S.Res. 361: A resolution expressing the sense of the Senate that the United States Government shall, both unilaterally and alongside the international community, consider all options for exerting maximum pressure on the Democratic People’s Republic of Korea (DPRK), in order to denuclearize the DPRK, protect the lives of United States citizens and allies, and prevent further proliferation of nuclear weapons.

Call or Write Congress

Sponsor and status

John Cornyn

Sponsor. Senior Senator for Texas. Republican.

Read Text »
Last Updated: Dec 14, 2017
Length: 6 pages

Dec 14, 2017


Introduced on Dec 14, 2017

This resolution is in the first stage of the legislative process. It was introduced into Congress on December 14, 2017. It will typically be considered by committee next before it is possibly sent on to the House or Senate as a whole.


Dec 14, 2017

Bills and resolutions are referred to committees which debate the bill before possibly sending it on to the whole chamber.

If this resolution has further action, the following steps may occur next:
Passed Committee

Agreed To

S.Res. 361 is a simple resolution in the United States Congress.

A simple resolution is used for matters that affect just one chamber of Congress, often to change the rules of the chamber to set the manner of debate for a related bill. It must be agreed to in the chamber in which it was introduced. It is not voted on in the other chamber and does not have the force of law.

How to cite this information.

We recommend the following MLA-formatted citation when using the information you see here in academic work:

“S.Res. 361 — 115th Congress: A resolution expressing the sense of the Senate that the United States Government shall, both ...” 2017. November 15, 2018 <>

Where is this information from?

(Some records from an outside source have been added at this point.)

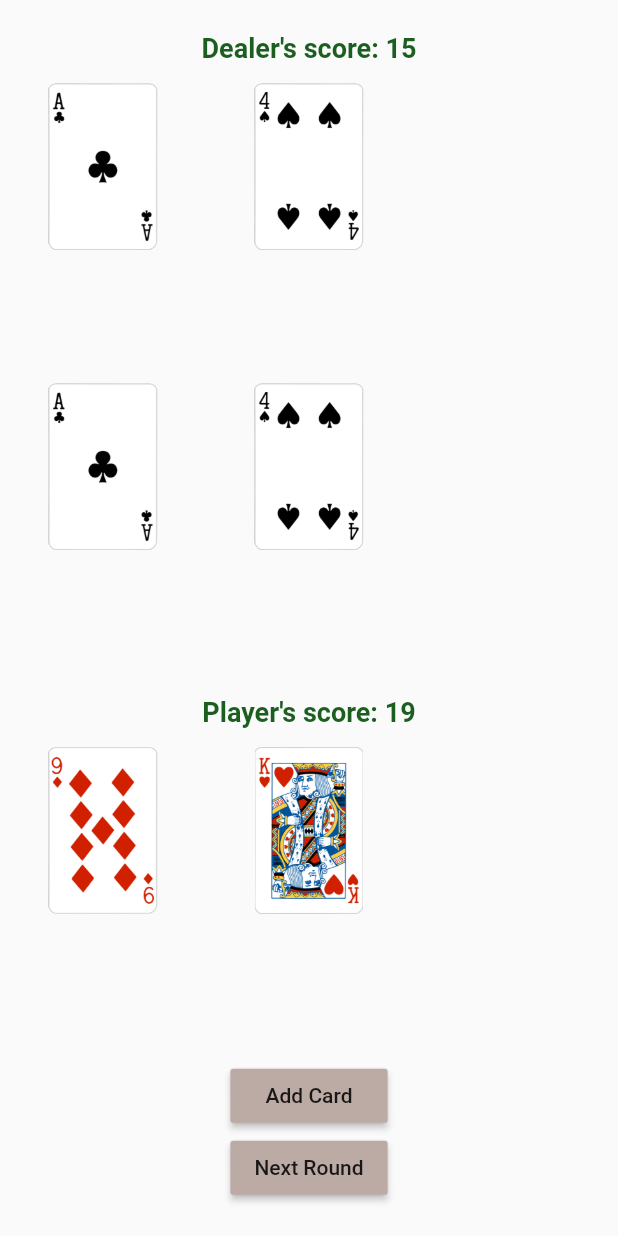
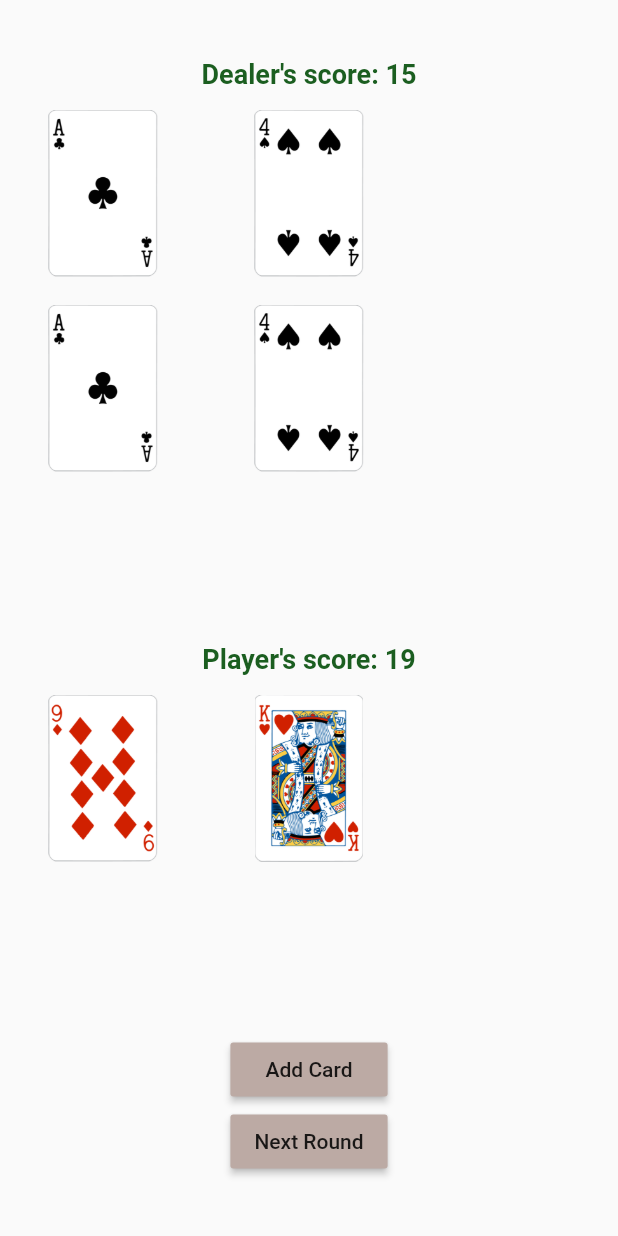
Before and after one commit to davidonuche/black_jack, a Flutter app: the screen it shows after launch, after a tap on "Start Game", on a phone screen of 412 x 824 dp. Run offline on Flutter 3.47's test engine with Material 2 defaults, Android fonts, the phone set to English and light mode, and no system bars.

Commit message:
over flow

```diff
--- a/lib/main.dart
+++ b/lib/main.dart
@@ -8,7 +8,6 @@ void main() {
 class MyApp extends StatelessWidget {
   const MyApp({super.key});
 
-  // This widget is the root of your application.
   @override
   Widget build(BuildContext context) {
     return MaterialApp(
--- a/lib/screens/black_jack_screen.dart
+++ b/lib/screens/black_jack_screen.dart
@@ -190,7 +190,7 @@ class _BlackJackScreenState extends State<BlackJackScreen> {
                       ),
                       // Dealer's cards
                       Container(
-                          height: 200,
+                        height: 130,
                         child: GridView.builder(
                             gridDelegate:
                                 SliverGridDelegateWithFixedCrossAxisCount(
@@ -198,8 +198,8 @@ class _BlackJackScreenState extends State<BlackJackScreen> {
                             itemCount: dealersCards.length,
                             itemBuilder: (context, index) {
                               return Padding(
-                                  padding: const EdgeInsets.symmetric(
-                                      vertical: 13.0),
+                                padding:
+                                    const EdgeInsets.symmetric(vertical: 13.0),
                                 child: dealersCards[index],
                               );
                             }),
@@ -240,6 +240,8 @@ class _BlackJackScreenState extends State<BlackJackScreen> {
             )
           : Center(
               child: CustomButton(
-                    onPressed: () => startNewRound(), label: "Start Game")));
+                  onPressed: () => startNewRound(), label: "Start Game"),
+            ),
+    );
   }
 }
--- a/pubspec.yaml
+++ b/pubspec.yaml
@@ -1,5 +1,5 @@
 name: black_jack
-description: A new Flutter project.
+description: This is a card game that enable two users play but now user can only play against computer.
 # The following line prevents the package from being accidentally published to
 # pub.dev using `flutter pub publish`. This is preferred for private packages.
 publish_to: 'none' # Remove this line if you wish to publish to pub.dev
```
Lines whose indentation alone changed are shown as unchanged.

GovTrack automatically collects legislative information from a variety of governmental and non-governmental sources. This page is sourced primarily from, the official portal of the United States Congress. is generally updated one day after events occur, and so legislative activity shown here may be one day behind. Data via the congress project.